Learning like any other ability can be cultivated, honed and sharpened.

There are no stupid people. In my opinion people are either lazy thinkers, erroneous thinkers or distracted thinkers.

We usually tend to assume that when a child or a person has difficulty to understand or solve something that he/she is innately stupid and nothing can be done about it.

Some people have difficulty because they do not want to exercise their grey cells. Absorbing, thinking and analyzing require effort much the same way like lifting a heavy object. Some people are averse to putting in that effort and try to take the easy way out by guessing or randomly choosing a possibility which invariably is wrong.

There are others who follow erroneous thinking. Here, I have observed is that people tending to rush to understand. This cannot happen. The right amount of effort in the right amount of time is necessary to understand and absorb. If this is not done then nothing can be achieved. Here I am reminded of people trying to learn swimming. In their haste of swimming like a pro they thrash and splash the water. The only result is a lot of water being splashed all around with little or insufficient movement.

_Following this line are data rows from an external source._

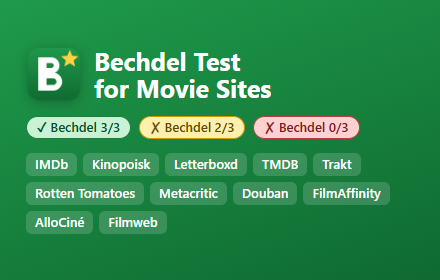
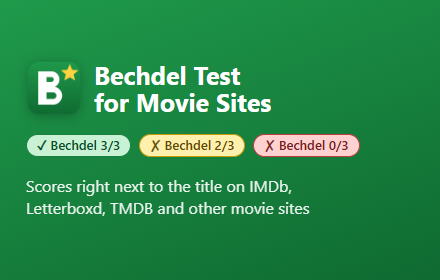
Stop naming supported sites in the store listing
The store rejected 2.0.0 again as "Yellow Argon", this time for a
sentence naming six sites. Describe the eleven sites by count and region
with a link to the full list, and replace the site chips on the promo
tile with a short tagline.

diff --git a/store/listing.md b/store/listing.md
@@ -3,9 +3,10 @@
 Source for the fields of the Developer Dashboard. The name and the summary come
 from the manifest (`src/manifest.ts`); everything else is entered by hand.
 
-Name the sites once, in sentences that say what they are, never as a bare list:
-a bulleted list of all supported sites was rejected as excessive keywords
-(violation "Yellow Argon").
+Do not name the supported sites in the description: a bulleted list of all of
+them, and then a sentence naming six of them, were both rejected as excessive
+keywords (violation "Yellow Argon"). The summary in the manifest, which names
+four, passed. Point to the project page for the full list instead.
 
 ## Store listing
 
@@ -27,10 +28,9 @@ bechdeltest.com, where its community has rated more than 10,000 movies.
 ON MOVIE SITES
 A badge next to the title shows the score from 0 to 3 and links to the movie's
 page on bechdeltest.com. Movies that are not rated yet get a link to add them.
-It works on the big international catalogs IMDb, TMDB, Letterboxd, Trakt,
-Rotten Tomatoes and Metacritic, and on popular regional ones: Kinopoisk in
-Russia, Douban in China, FilmAffinity in Spain, AlloCiné in France and Filmweb
-in Poland.
+It works on eleven popular movie sites, from international catalogs to
+regional ones in Russia, China, Spain, France and Poland. The full list is on
+the project page: https://github.com/rrokot/bechdel-test-for-movie-sites
 
 ON BECHDELTEST.COM
 • IMDb and Kinopoisk ratings before every movie, color-coded and linked
@@ -44,8 +44,7 @@ No account, no API key, no tracking. The extension keeps a local copy of the
 public bechdeltest.com list and only sends movie IDs and titles to the rating
 sources. It never records which pages you visit.
 
-Unofficial: not affiliated with bechdeltest.com, IMDb or the other sites.
-Open source: https://github.com/rrokot/bechdel-test-for-movie-sites
+Unofficial: not affiliated with bechdeltest.com or any of the movie sites.
 
 ### Graphics
 
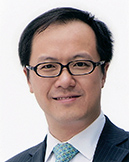
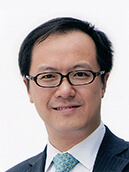
member picture added

diff --git a/gov_track_hk_web/templates/legco/members.html b/gov_track_hk_web/templates/legco/members.html
@@ -36,16 +36,14 @@
 <div class="container-full" style="padding-left:20px;min-height:500px;">
 <div style="">
 <h2>立法會議員名單</h2>
+<h3>主席</h3>
 {%if council.chairman == None %}
 <img src="/static/legco/member/nopic.png"/><br/>
 未定
 {%else%}
-<h3>主席</h3>
  <a href="/legco/individual/{{council.chairman.pk}}"><img src="{{council.chairman.image}}"/><br/>{{council.chairman.name_ch}}</a>
 {%endif%}
 <h3>議員</h2>
-<h4>地區</h4>
-
 {%for key, members in gc_members%}
 {%random_panel forloop.counter  as panel_class%}
 <div class="panel {{panel_class}}">
@@ -94,7 +92,7 @@
 <table><tr>
 {% for member in fc_members %}
    <td>
-        <a href="/legco/individual/{{member.member.pk}}"><img src="{{member.member.image}}"/><br/><center>{{member.member.name_ch}}<br/>{{member.membership_type.sub_category}}</center></a>
+        <a href="/legco/individual/{{member.member.pk}}"><img src="{{member.member.image}}"/><br/><center>{{member.member.name_ch}}<br/>{{member.membership_type.sub_category|truncatechars:10}}</center></a>
    </td>
    {% if forloop.last %}
      </tr>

Then there are others who try too hard to learn. This is not going to work for obvious reasons because “if you stare you will not see”. The approach to learning must be relaxed and easy.

Also, what is needed is focus and concentration. We must have adequate attention on what we are trying to learn. There should be no constraints of time or quantity. We should go with the flow.

Finally there must be a strong desire and an urge to learn.

So, in conclusion, learning to learn is a learned ability. We need focus, concentration, a relaxed approach and adequate effort.

If these are followed learning will not only be easy but also enjoyable!